La Sardina El Capitan, 22mm Wide Angle Plastic Lens f/8, Fritz the Blitz Flash

Finally, a La Sardina review! 

OK, let me start by telling you that the La Sardina is a really neat little plastic camera that combines the best of several worlds. It’s 22mm focal length plastic lens boasts a wide angle view which is pretty much similar to the cult Vivitar Ultra Wide Slim plastic cameras and it’s Superheadz clones but with a larger aperture of f/8 instead of f11. Among other upgrades are a slower shutter speed of 1/100 with the addition of the Bulb mode and a threaded shutter release button (making long exposures a breeze).

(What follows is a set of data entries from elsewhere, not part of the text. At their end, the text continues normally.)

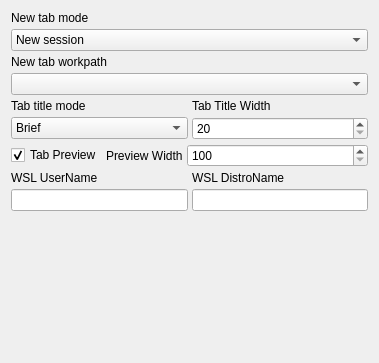
Qt form src/globaloptions/globaloptionsgeneralwidget.ui (QQxiaoming/quardCRT) before a commit.
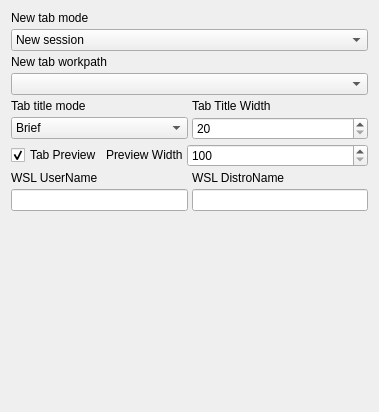
The same form after that commit.

```diff
--- a/src/globaloptions/globaloptionsgeneralwidget.ui
+++ b/src/globaloptions/globaloptionsgeneralwidget.ui
@@ -7,7 +7,7 @@
     <x>0</x>
     <y>0</y>
     <width>379</width>
-    <height>363</height>
+    <height>412</height>
    </rect>
   </property>
   <layout class="QVBoxLayout" name="verticalLayout_5">
@@ -21,6 +21,12 @@
      </property>
      <item>
       <widget class="QLabel" name="label_4">
+       <property name="sizePolicy">
+        <sizepolicy hsizetype="Fixed" vsizetype="Fixed">
+         <horstretch>0</horstretch>
+         <verstretch>0</verstretch>
+        </sizepolicy>
+       </property>
        <property name="text">
         <string>New tab mode</string>
        </property>
@@ -63,6 +69,12 @@
      </property>
      <item>
       <widget class="QLabel" name="label_7">
+       <property name="sizePolicy">
+        <sizepolicy hsizetype="Fixed" vsizetype="Fixed">
+         <horstretch>0</horstretch>
+         <verstretch>0</verstretch>
+        </sizepolicy>
+       </property>
        <property name="text">
         <string>New tab workpath</string>
        </property>
@@ -198,7 +210,7 @@
      <item>
       <widget class="QLabel" name="label_3">
        <property name="sizePolicy">
-        <sizepolicy hsizetype="Fixed" vsizetype="Preferred">
+        <sizepolicy hsizetype="Fixed" vsizetype="Fixed">
          <horstretch>0</horstretch>
          <verstretch>0</verstretch>
         </sizepolicy>
```
Left out of the diff: 12 changed lines with no effect on the pictures.
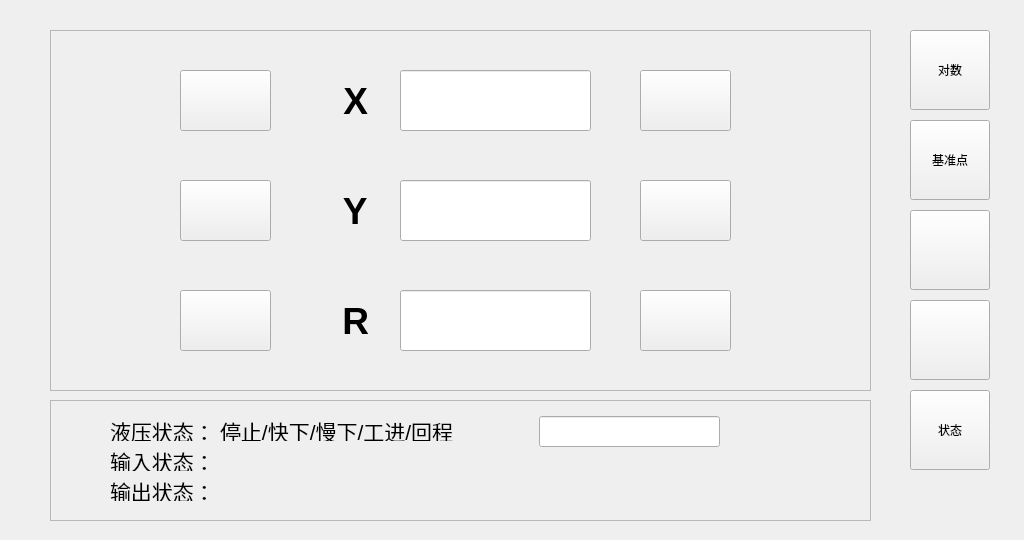
Above: A66-app/manual.ui from Tetraelc/A66_PRO before the change. Below: the same form after it.
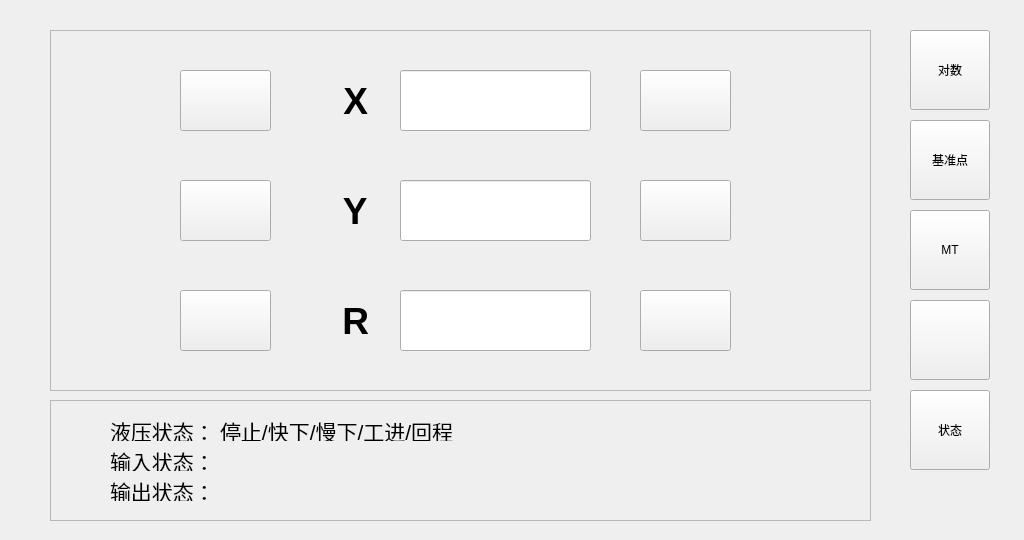
That is the form after the change. Icons and pictures are not drawn.

What changed in the file:
```diff
--- a/A66-app/manual.ui
+++ b/A66-app/manual.ui
@@ -26,7 +26,7 @@
     </rect>
    </property>
    <property name="text">
-    <string/>
+    <string>MT</string>
    </property>
   </widget>
   <widget class="QPushButton" name="pushButton_B6_7">
@@ -1145,22 +1145,6 @@
      <string>停止/快下/慢下/工进/回程</string>
     </property>
    </widget>
-   <widget class="QLineEdit" name="lineEdit_RunState">
-    <property name="geometry">
-     <rect>
-      <x>489</x>
-      <y>16</y>
-      <width>181</width>
-      <height>31</height>
-     </rect>
-    </property>
-    <property name="text">
-     <string/>
-    </property>
-    <property name="readOnly">
-     <bool>true</bool>
-    </property>
-   </widget>
   </widget>
  </widget>
  <resources>
```
Left out of the diff: 39 changed lines with no effect on the pictures.
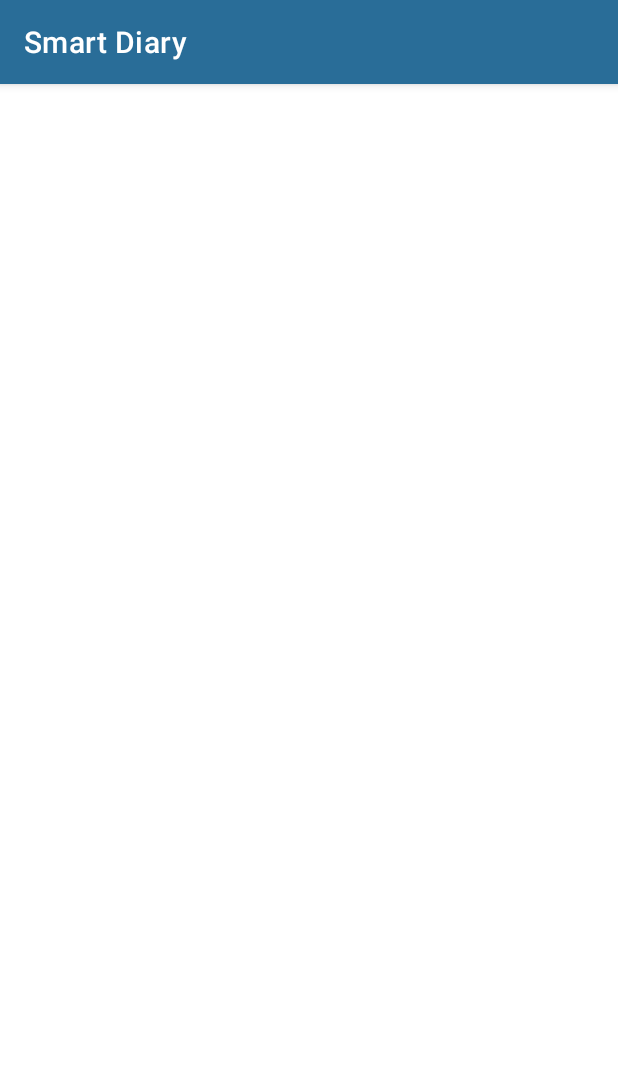
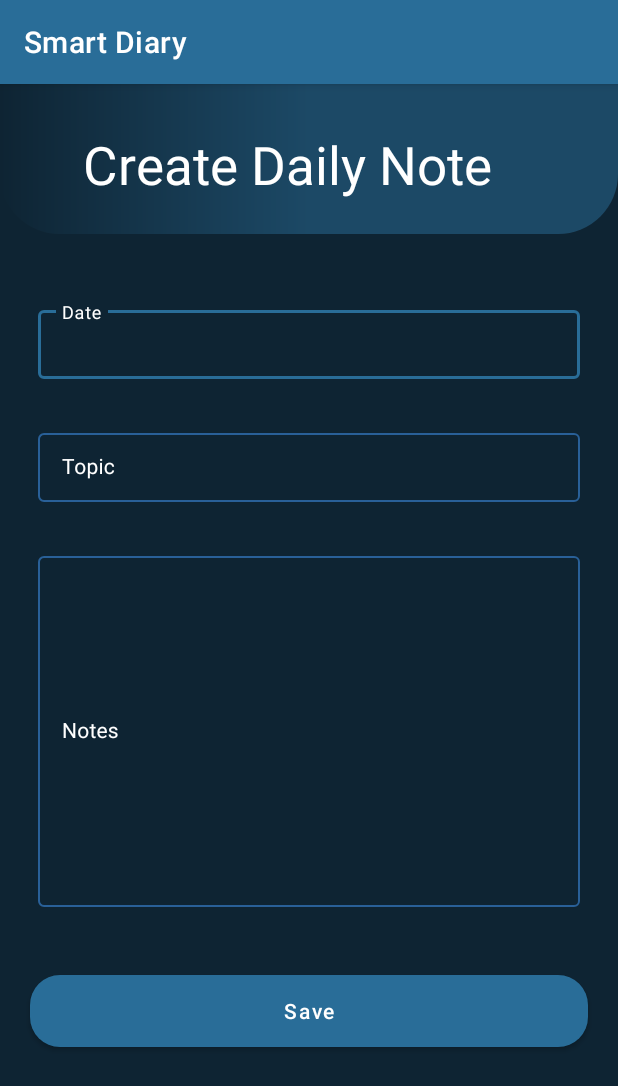
Before and after one commit to it20620202/SmartDairy2022, an Android app: the AddNote screen opened directly, with no data from a screen before it, on a phone screen of 412 x 824 dp. Shown: the top 1086 px of the screen. Run offline under Robolectric (Android 15) with nearby library versions, the phone set to English and light mode, and no system bars.

Commit message:
AllNotes

```diff
--- a/app/src/main/AndroidManifest.xml
+++ b/app/src/main/AndroidManifest.xml
@@ -13,7 +13,7 @@
         android:supportsRtl="true"
         android:theme="@style/Theme.SmartDiary">
         <activity
-            android:name=".AllNotes"
+            android:name=".AddNote"
             android:exported="false" />
         <activity
             android:name=".AllPaymentActivity"
--- a/app/src/main/java/com/example/smartdiary/AllNotes.java
+++ b/app/src/main/java/com/example/smartdiary/AddNote.java
@@ -4,11 +4,11 @@ import androidx.appcompat.app.AppCompatActivity;
 
 import android.os.Bundle;
 
-public class AllNotes extends AppCompatActivity {
+public class AddNote extends AppCompatActivity {
 
     @Override
     protected void onCreate(Bundle savedInstanceState) {
         super.onCreate(savedInstanceState);
-        setContentView(R.layout.activity_all_notes);
+        setContentView(R.layout.activity_add_note);
     }
 }
--- a/app/src/main/java/com/example/smartdiary/MainActivity.java
+++ b/app/src/main/java/com/example/smartdiary/MainActivity.java
@@ -60,6 +60,12 @@ public class MainActivity extends AppCompatActivity {
                 startActivity(intent);
             }
         });
+        GoNote.setOnClickListener(new View.OnClickListener() {
+            @Override
+            public void onClick(View v) {
+                Intent intent = new Intent(MainActivity.this,)
+            }
+        });
 
     }
 
--- /dev/null
+++ b/app/src/main/res/layout/activity_add_note.xml
@@ -0,0 +1,136 @@
+<?xml version="1.0" encoding="utf-8"?>
+<RelativeLayout xmlns:android="http://schemas.android.com/apk/res/android"
+    xmlns:app="http://schemas.android.com/apk/res-auto"
+    xmlns:tools="http://schemas.android.com/tools"
+    android:layout_width="match_parent"
+    android:layout_height="match_parent"
+    android:background="@color/blue_shade_1"
+    tools:context=".RegistationActivity">
+    <LinearLayout
+        android:layout_width="match_parent"
+        android:layout_height="100dp"
+        android:background="@drawable/heading"
+        >
+
+        <TextView
+            android:layout_width="wrap_content"
+            android:layout_height="match_parent"
+            android:text="Create Daily Note"
+            android:textColor="@color/white"
+            android:textSize="35dp"
+            android:layout_marginTop="30dp"
+            android:layout_marginLeft="55dp"/>
+
+    </LinearLayout>
+
+
+
+    <com.google.android.material.textfield.TextInputLayout
+        android:id="@+id/idTILUserName"
+        style="@style/TextInputLayout"
+        android:layout_width="match_parent"
+        android:layout_height="wrap_content"
+        android:layout_marginStart="20dp"
+        android:layout_marginTop="140dp"
+        android:layout_marginEnd="20dp"
+        android:hint="Date"
+        android:padding="5dp"
+        android:textColorHint="@color/white"
+        app:hintTextColor="@color/white">
+
+        <com.google.android.material.textfield.TextInputEditText
+            android:id="@+id/idEditNoteDate"
+            android:layout_width="match_parent"
+            android:layout_height="wrap_content"
+            android:importantForAutofill="no"
+            android:inputType="date"
+            android:textColor="@color/white"
+            android:textColorHint="@color/white"
+            android:textSize="14sp" />
+
+
+    </com.google.android.material.textfield.TextInputLayout>
+
+
+    <com.google.android.material.textfield.TextInputLayout
+        android:id="@+id/idTILUpassword"
+        style="@style/TextInputLayout"
+        android:layout_width="match_parent"
+        android:layout_height="wrap_content"
+        android:layout_below="@id/idTILUserName"
+        android:layout_marginStart="20dp"
+        android:layout_marginTop="20dp"
+        android:layout_marginEnd="20dp"
+        android:hint="Topic"
+        android:padding="5dp"
+        android:textColorHint="@color/white"
+        app:hintTextColor="@color/white">
+
+        <com.google.android.material.textfield.TextInputEditText
+            android:id="@+id/idEditNoteTopic"
+            android:layout_width="match_parent"
+            android:layout_height="wrap_content"
+            android:importantForAutofill="no"
+            android:inputType="text"
+            android:textColor="@color/white"
+            android:textColorHint="@color/white"
+            android:textSize="14sp" />
+
+
+    </com.google.android.material.textfield.TextInputLayout>
+
+
+    <com.google.android.material.textfield.TextInputLayout
+        android:id="@+id/idTILCnfrmPwd"
+        style="@style/TextInputLayout"
+        android:layout_width="match_parent"
+        android:layout_height="250dp"
+        android:layout_below="@id/idTILUpassword"
+        android:layout_marginStart="20dp"
+        android:layout_marginTop="20dp"
+        android:layout_marginEnd="20dp"
+        android:hint="Notes"
+        android:padding="5dp"
+        android:textColorHint="@color/white"
+        app:hintTextColor="@color/white">
+
+        <com.google.android.material.textfield.TextInputEditText
+            android:id="@+id/idEditDailyNote"
+            android:layout_width="match_parent"
+            android:layout_height="match_parent"
+            android:importantForAutofill="no"
+            android:inputType="text"
+            android:textColor="@color/white"
+            android:textColorHint="@color/white"
+            android:textSize="14sp" />
+
+
+    </com.google.android.material.textfield.TextInputLayout>
+
+    <Button
+        android:id="@+id/idSaveNoteBtn"
+        android:layout_width="match_parent"
+        android:layout_height="wrap_content"
+        android:layout_below="@+id/idTILCnfrmPwd"
+        android:layout_marginStart="20dp"
+        android:layout_marginTop="40dp"
+        android:layout_marginEnd="20dp"
+        android:background="@drawable/custiom_button"
+        android:text="Save"
+        android:textAllCaps="false"
+        android:textColor="@color/white" />
+
+
+
+
+
+    <ProgressBar
+        android:id="@+id/idPBLoading"
+        android:layout_width="wrap_content"
+        android:layout_height="wrap_content"
+        android:layout_centerInParent="true"
+        android:indeterminate="true"
+        android:indeterminateDrawable="@drawable/progress_bck"
+        android:visibility="gone" />
+
+</RelativeLayout>
--- a/app/src/main/res/layout/activity_all_notes.xml
+++ /dev/null
@@ -1,9 +0,0 @@
-<?xml version="1.0" encoding="utf-8"?>
-<androidx.constraintlayout.widget.ConstraintLayout xmlns:android="http://schemas.android.com/apk/res/android"
-    xmlns:app="http://schemas.android.com/apk/res-auto"
-    xmlns:tools="http://schemas.android.com/tools"
-    android:layout_width="match_parent"
-    android:layout_height="match_parent"
-    tools:context=".AllNotes">
-
-</androidx.constraintlayout.widget.ConstraintLayout>
```
Also changed, not shown: app/src/main/res/layout/activity_edit_note.xml (added, +159 -0 lines).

The La Sardina is also somewhat similar to the LSI Sprocket Rocket with the unlocked rewind button and a multiple exposure switch (MX) so you can do multiple exposures or even go back as many frames you want for some crazy pseudo-film swap goodness. This also means endless panorama shots or even the psychedelic microclicks technique shouldn’t be too hard to achieve on this sardine can wannabe.

The Fritz the Blitz flash comes with 4 different colored clip on “gels” and has a micro contact to the side of the camera, giving a really cool vintage vibe and a definite eyecatcher. My ONLY GRIPE (and from what I heard, a common complain among those who have bought the El Capitan & Fischer Fritz La Sardina cams) is that the flash WILL NOT WORK unless you screw it really and I mean REALLY tightly till your fingers hurt against the camera body. The flash should also be inclined slightly forwards. In my opinion, your micro contact idea sucks LSI. You should either make a shorter screw so the contacts snugs tightly or improve on the designs. I prefer the traditional hot shoe flash anytime. Bah!

As for the photo quality, well, I think the UWS takes sharper photos, the La Sardina produced a somewhat dreamier quality akin to the Diana. But I kinda like the soft focus so that’s a plus.

I also like the fact that I could carry this fish anywhere and at anytime, especially for night shots which is previously unheard of with the UWS. Well, provided that the FLASH WORKS! I’m not a happy camper with regards to the flash here.

In summary, I’m pretty much satisfied with my La Sardina and the design is pretty cute. As for the photowalk I had to the Pudu Prison ruins (circa 1891), let’s just say it was really scary and I will save that for later post(s), complete with the interior shots of this oldest Malaysian prison.

Enjoy your lazy Sunday.


p/s: That’s me and my El Capitan (Thank God the flash fired!!)